A significant contributor to the foreclosure crisis was that a huge number of families who qualified for affordable prime loans – more than half at the peak of the subprime boom – were instead advised by mortgage brokers to take out high-cost, high-risk loans. To prevent predatory lenders from directing families into bad loans in the future, Senator Merkley successfully passed two bills as part of the Wall Street Reform and Consumer Protection Act to end deceptive mortgage lending practices. The first banned hidden steering payments or kickbacks to mortgage originators who directed homeowners into high-cost, high-risk mortgages that they cannot afford over the long term. The second prohibits lenders from including costly prepayment penalties that prevent homeowners from refinancing into a more affordable loan.

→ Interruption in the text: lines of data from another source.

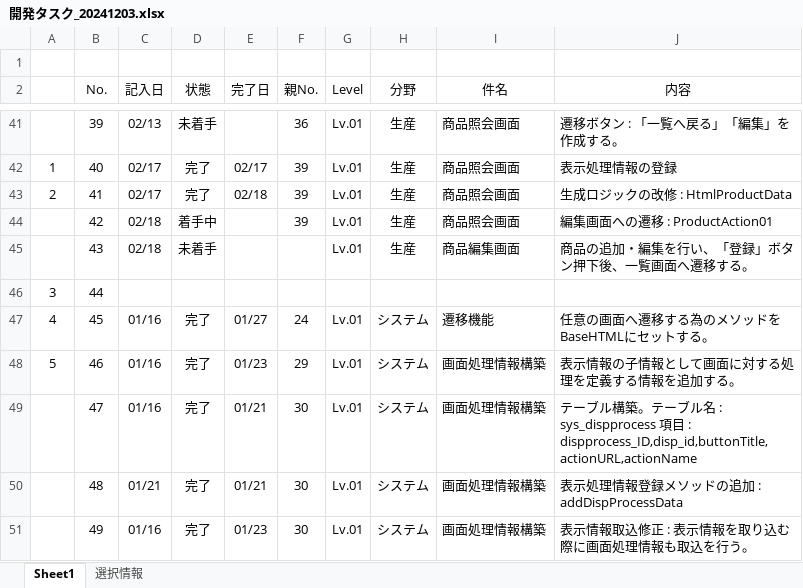
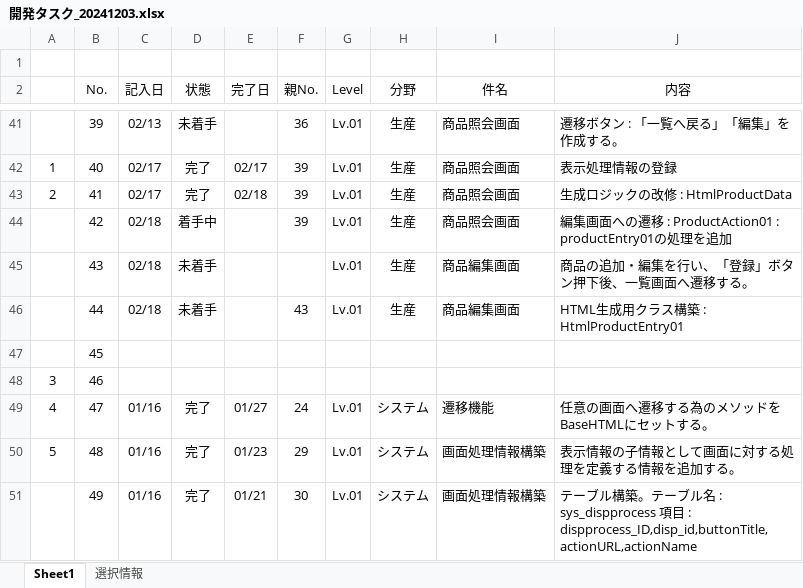
Before and after one commit to officina-hide/busiframe, an Excel workbook: document/開発タスク_20241203.xlsx, sheet Sheet1, drawn as a sheet; only a part is shown, gaps mark what is left out; values as stored, in another font and other column widths than the file's, no borders; conditional formats not drawn; the diff covers the shown part only; the diff names each change by its address in the sheet, - before the commit and + after, or states it on an @@ line.

```diff
--- a/document/開発タスク_20241203.xlsx (sheet Sheet1)
+++ b/document/開発タスク_20241203.xlsx (sheet Sheet1)
-J44 (内容): 編集画面への遷移 : ProductAction01
+J44 (内容): 編集画面への遷移 : ProductAction01 : productEntry01の処理を追加
@@ column A renumbered between rows 46 and 50 @@
-C46 (記入日): (empty)
+C46 (記入日): 02/18
-D46 (状態): (empty)
+D46 (状態): 未着手
-F46 (親No.): (empty)
+F46 (親No.): 43
-G46 (Level): (empty)
+G46 (Level): Lv.01
-H46 (分野): (empty)
+H46 (分野): 生産
-I46 (件名): (empty)
+I46 (件名): 商品編集画面
-J46 (内容): (empty)
+J46 (内容): HTML生成用クラス構築 : HtmlProductEntry01
-C47:C48 (記入日): 01/16
+C47:C48 (記入日): (empty)
-D47:D48 (状態): 完了
+D47:D48 (状態): (empty)
-E47 (完了日): 01/27
+E47 (完了日): (empty)
-F47 (親No.): 24
+F47 (親No.): (empty)
-G47:G48 (Level): Lv.01
+G47:G48 (Level): (empty)
-H47:H48 (分野): システム
+H47:H48 (分野): (empty)
-I47 (件名): 遷移機能
+I47 (件名): (empty)
-J47 (内容): 任意の画面へ遷移する為のメソッドをBaseHTMLにセットする。
+J47 (内容): (empty)
-E48 (完了日): 01/23
+E48 (完了日): (empty)
-F48 (親No.): 29
+F48 (親No.): (empty)
-I48 (件名): 画面処理情報構築
+I48 (件名): (empty)
-J48 (内容): 表示情報の子情報として画面に対する処理を定義する情報を追加する。
+J48 (内容): (empty)
-E49 (完了日): 01/21
+E49 (完了日): 01/27
-F49 (親No.): 30
+F49 (親No.): 24
-I49 (件名): 画面処理情報構築
+I49 (件名): 遷移機能
-J49 (内容): テーブル構築。テーブル名 : sys_dispprocess 項目 : dispprocess_ID,disp_id,buttonTitle,actionURL,actionName
+J49 (内容): 任意の画面へ遷移する為のメソッドをBaseHTMLにセットする。
-C50 (記入日): 01/21
+C50 (記入日): 01/16
-E50 (完了日): 01/21
+E50 (完了日): 01/23
-F50 (親No.): 30
+F50 (親No.): 29
-J50 (内容): 表示処理情報登録メソッドの追加 : addDispProcessData
+J50 (内容): 表示情報の子情報として画面に対する処理を定義する情報を追加する。
-E51 (完了日): 01/23
+E51 (完了日): 01/21
-J51 (内容): 表示情報取込修正 : 表示情報を取り込む際に画面処理情報も取込を行う。
+J51 (内容): テーブル構築。テーブル名 : sys_dispprocess 項目 : dispprocess_ID,disp_id,buttonTitle,actionURL,actionName
```
Also changed, not shown: 4 added rows, 2 removed rows and 44 edited cells elsewhere in this sheet, 3 other files.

To speed the recovery of the housing market, Senator Merkley supports aggressive efforts to create refinancing alternatives to costly and time-consuming foreclosures, including allowing federal bankruptcy judges to modify existing mortgages so they can keep their home under new terms. Current law allows federal bankruptcy judges to modify the terms of debt repayment for virtually all loans, including loans on luxury items like sports cars, yachts, and vacation homes, but it doesn’t allow families to restructure their mortgages. Middle-class families should have the same lifeline option as yacht-owners.
Cracking Down on Predatory Payday Lenders
As economic hardship hits families across the country, many Americans are being forced to turn to short term payday loans with massive interest rates just to deal with day-to-day expenses. If not paid off right away, the costs of loans can balloon to more than 400 percent of the original loan, causing financial burdens that are practically impossible for families to escape.
As Speaker of the Oregon House of Representatives, Merkley led an effort to crack down on predatory payday lenders in Oregon. Merkley was successful in imposing a 36 percent interest rate cap on state-regulated consumer loans and limits on check cashing fees. In 2009, Merkley cosponsored the Protecting Consumers from Unreasonable Credit Rates Act, a bill that would require payday lenders in every state in the country to abide by that same 36 percent interest rate cap.
Many states don’t have the protections that are now in place in Oregon and Senator Merkley is working to provide these safeguards for all Americans. Specifically, Senator Merkley supports capping payday loan interest rates, requiring payday lenders to report to credit bureaus, and empowering the Federal Trade Commission to crack down on deceptive practices.